* _WHAT IS REQUIRED_
In the entries below, find the lines that contain the word "meta" and copy them.
# # #
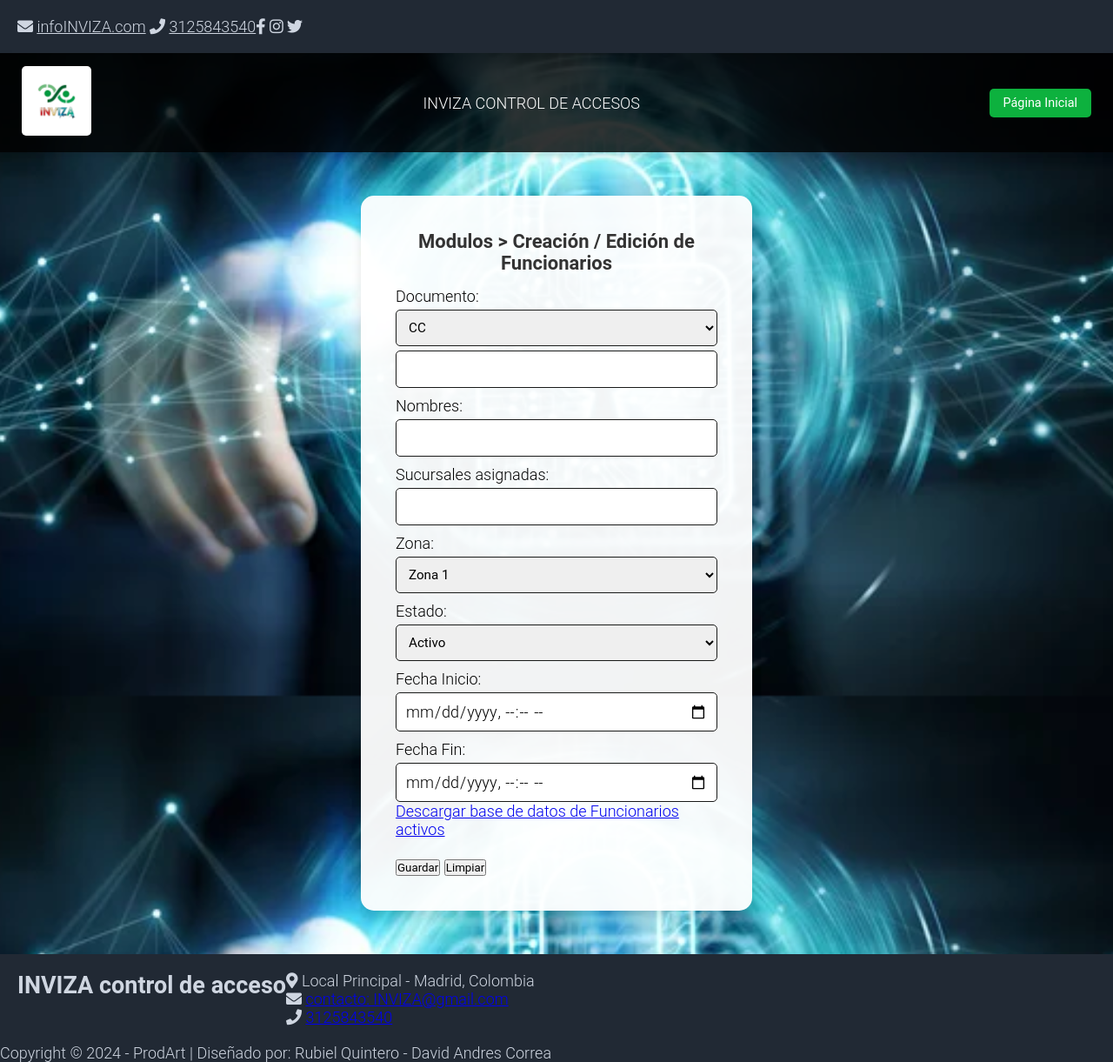
After one commit to Rubiel0222/INVIZA-control-de-acceso-, a PHP site: the page made by Modulo-Creación-Edición-Funcionarios.html in a window 1280 px wide. The commit adds this page. Shown: the whole page at 87% size. Run offline with PHP 8.4, Linux system fonts and the light colour scheme.

Commit message:
actualizar repositorioRubiel0222

```diff
--- /dev/null
+++ b/CSS/styles_modulo_creación_edición_funcionarios.css
@@ -0,0 +1,153 @@
+body {
+    font-family: Arial, sans-serif;
+    margin: 0;
+    padding: 0;
+    background: url('IMAGENES/logo_inviza.jpg') no-repeat center center fixed; /* Fondo con imagen */
+    background-size: cover;
+}
+
+/* Estilos generales */
+* {
+    margin: 0;
+    padding: 0;
+    box-sizing: border-box;
+    font-family: 'Roboto', 'Open Sans', 'Lato', Arial, sans-serif;
+}
+
+/* Encabezado */
+header {
+    background-color: rgba(0, 0, 0, 0.8); /* Fondo negro con transparencia */
+    color: #fff;
+    display: flex;
+    justify-content: space-between;
+    align-items: center;
+    padding: 15px 25px;
+    box-shadow: 0 4px 8px rgba(0, 0, 0, 0.1);
+}
+
+header .logo img {
+    width: 80px;
+    border-radius: 5px;
+}
+
+header .title {
+    font-size: 24px;
+    font-weight: bold;
+    text-align: center;
+    flex-grow: 1;
+}
+
+header .actions {
+    display: flex;
+    align-items: center;
+}
+
+header .actions button {
+    background-color: #0db13e; /* Botón verde */
+    color: white;
+    border: none;
+    padding: 8px 16px;
+    cursor: pointer;
+    font-size: 0.9rem;
+    border-radius: 5px;
+}
+
+header .actions button:hover {
+    background-color: #218838;
+}
+
+/* Contenedor principal */
+main {
+    display: flex;
+    justify-content: center;
+    align-items: center;
+    gap: 30px;
+    padding: 20px;
+    max-width: 450px;
+    margin: 50px auto;
+    background-color: rgba(255, 255, 255, 0.95); /* Fondo semitransparente */
+    border-radius: 15px;
+    box-shadow: 0 6px 12px rgba(0, 0, 0, 0.1);
+}
+
+/* Contenedor del formulario */
+.container {
+    width: 100%;
+    padding: 20px;
+}
+
+.container h1 {
+    text-align: center;
+    font-size: 22px;
+    color: #333333;
+    margin-bottom: 15px;
+}
+
+.container label {
+    font-weight: bold;
+    display: block;
+    margin-top: 10px;
+}
+
+.container input,
+.container select {
+    width: 100%;
+    padding: 10px;
+    margin-top: 5px;
+    border-radius: 5px;
+    border: 1px solid #191a19;
+    font-size: 0.95rem;
+}
+
+/* Botones del formulario */
+.form-footer {
+    display: flex;
+    justify-content: center;
+    gap: 15px;
+    margin-top: 20px;
+}
+
+.form-footer button {
+    background-color: #28a745;
+    color: white;
+    border: none;
+    padding: 10px 20px;
+    cursor: pointer;
+    font-size: 1rem;
+    border-radius: 5px;
+}
+
+.form-footer button:hover {
+    background-color: #218838;
+}
+
+/* Contenedor de la cámara */
+.photo-container {
+    width: 35%;
+    max-width: 250px;
+    display: flex;
+    flex-direction: column;
+    align-items: center;
+    justify-content: center;
+}
+
+.photo-container img {
+    width: 100%;
+    border: 2px solid #000;
+    border-radius: 10px;
+}
+
+.photo-container button {
+    margin-top: 15px;
+    padding: 12px 20px;
+    font-size: 16px;
+    background-color: #2ae061;
+    color: white;
+    border: none;
+    border-radius: 5px;
+    cursor: pointer;
+}
+
+.photo-container button:hover {
+    background-color: #2be472;
+}
--- /dev/null
+++ b/Modulo-Creación-Edición-Funcionarios.html
@@ -0,0 +1,108 @@
+<!DOCTYPE html>
+<html lang="es">
+<head>
+    <meta charset="UTF-8">
+    <meta name="viewport" content="width=device-width, initial-scale=1.0">
+    <title>INVIZA Control de Accesos</title>
+    <link rel="stylesheet" href="CSS/styles_pagina_principal.css">
+    <link rel="stylesheet" href="css/fontawesome.min.css">
+    <link rel="stylesheet" href="css/slick-theme.css">
+    <link rel="stylesheet" href="css/templatemo.css">
+    <link rel="stylesheet" href="css/fontawesome.css">
+    <link rel="stylesheet" href="css/fontawesome.min.css">
+    <link rel="stylesheet" href="css/slick-theme.css">
+    <link rel="stylesheet" href="css/slick.min.css">
+    <link rel="stylesheet" href="CSS/styles_modulo_creación_edición_funcionarios.css">
+    <link rel="stylesheet" href="css/fontawesome.min.css">
+    <script src="JS/pagina_principal.js" defer></script>
+</head>
+<body>
+    <style>
+        body {
+            font-family: 'Roboto', 'Open Sans', 'Lato', Arial, sans-serif;
+            margin: 0;
+            padding: 0;
+            background: url('IMAGENES/innovacion\ y\ \ seguridad.jpg') no-repeat center center fixed;
+            background-size: cover;
+        }
+    </style>
+
+    <nav class="navbar navbar-expand-lg bg-dark navbar-light">
+        <div class="container text-light">
+            <div class="w-d-flex justify-content-between">
+                <i class="fa fa-envelope mx-2"></i>
+                <a class="navbar-sa-brand text-light text-decoration-none" href="publicidad.html">infoINVIZA.com</a>
+                <i class="fa fa-phone mx-2"></i>
+                <a class="navbar-sa-brand text-light text-decoration-none" href="tel:3125843540">3125843540</a>
+            </div>
+            <div class="social-icons">
+                <a class="text-light" href="https://fb.com/templatemo"><i class="fab fa-facebook-f"></i></a>
+                <a class="text-light" href="https://www.instagram.com"><i class="fab fa-instagram"></i></a>
+                <a class="text-light" href="https://www.twitter.com"><i class="fab fa-twitter"></i></a>
+            </div>
+        </div>
+    </nav>
+
+    <header>
+        <div class="logo">
+            <img src="IMAGENES/logo_inviza.jpg" alt="Logo de INVIZA">
+        </div>
+        <div class="title">INVIZA CONTROL DE ACCESOS</div>
+        <div class="actions">
+            <div class="time" id="currentTime"></div>
+            <button onclick="window.location.href='pagina_inicial.html'">Página Inicial</button>
+        </div>
+    </header>
+
+    <main>
+
+    <div class="container">
+        <form>
+             <h1>Modulos > Creación / Edición de Funcionarios</h1>
+        <label for="documento">Documento:</label>
+        <select id="documento" name="documento">
+            <option value="CC">CC</option>
+            <input type="text" id="documento" name="documento">
+        </select>
+        <label for="nombres">Nombres:</label>
+        <input type="text" id="nombres" name="nombres">
+        <label for="sucursales">Sucursales asignadas:</label>
+        <input type="text" id="documento" name="documento">
+        </select>
+        <label for="zona">Zona:</label>
+        <select id="zona" name="zona">
+            <option value="zona1">Zona 1</option>
+            <option value="zona2">Zona 2</option>
+            <option value="zona3">Zona 3</option>
+        </select>
+        <label for="estado">Estado:</label>
+        <select id="estado" name="estado">
+            <option value="activo">Activo</option>
+            <option value="inactivo">Inactivo</option>
+        </select>
+        <label for="fecha_inicio">Fecha Inicio:</label>
+        <input type="datetime-local" id="fecha_inicio" name="fecha_inicio">
+        <label for="fecha_fin">Fecha Fin:</label>
+        <input type="datetime-local" id="fecha_fin" name="fecha_fin">
+        <a href="#">Descargar base de datos de Funcionarios activos</a>
+        <br><br>
+        <button type="submit">Guardar</button>
+        <button type="reset">Limpiar</button>
+        </form>
+    </div>
+</main>
+    <footer class="bg-dark">
+        <div class="container text-light">
+            <h2>INVIZA control de acceso</h2>
+            <div class="contact-info">
+                <div><i class="fas fa-map-marker-alt"></i> Local Principal - Madrid, Colombia</div>
+                <div><i class="fa fa-envelope mx-2"></i> <a href="publicidad.html">contacto: INVIZA@gmail.com</a></div>
+                <div><i class="fa fa-phone mx-2"></i> <a href="tel:3125843540">3125843540</a></div>
+            </div>
+        </div>
+        <div class="w-100 bg-dark py-3">
+            <p class="text-left text-light">Copyright &copy; 2024 - ProdArt | Diseñado por: Rubiel Quintero - David Andres Correa</p>
+        </div>
+    </footer>
+</body>
+</html>
--- a/pagina principal.html
+++ b/pagina principal.html
@@ -107,7 +107,7 @@
                 <span>Control</span>
             </div>
             <div class="module-item editable">
-                <a href="visitas-creación y edición-edición.html">
+                <a href="visitas-creación%20y%20edición.html">
                     <img src="IMAGENES/visitas.jpg" alt="Visitas">
                 </a>
                 <span>Visitas</span>
```
Also changed, not shown: CSS/styles_correspondencia_administracion_creacion.css (+6 -2 lines), CSS/styles_modulo_control de ingreso.css (+201 -210 lines).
# # #
* _SOLVED PROBLEM_
+    <meta charset="UTF-8">
+    <meta name="viewport" content="width=device-width, initial-scale=1.0">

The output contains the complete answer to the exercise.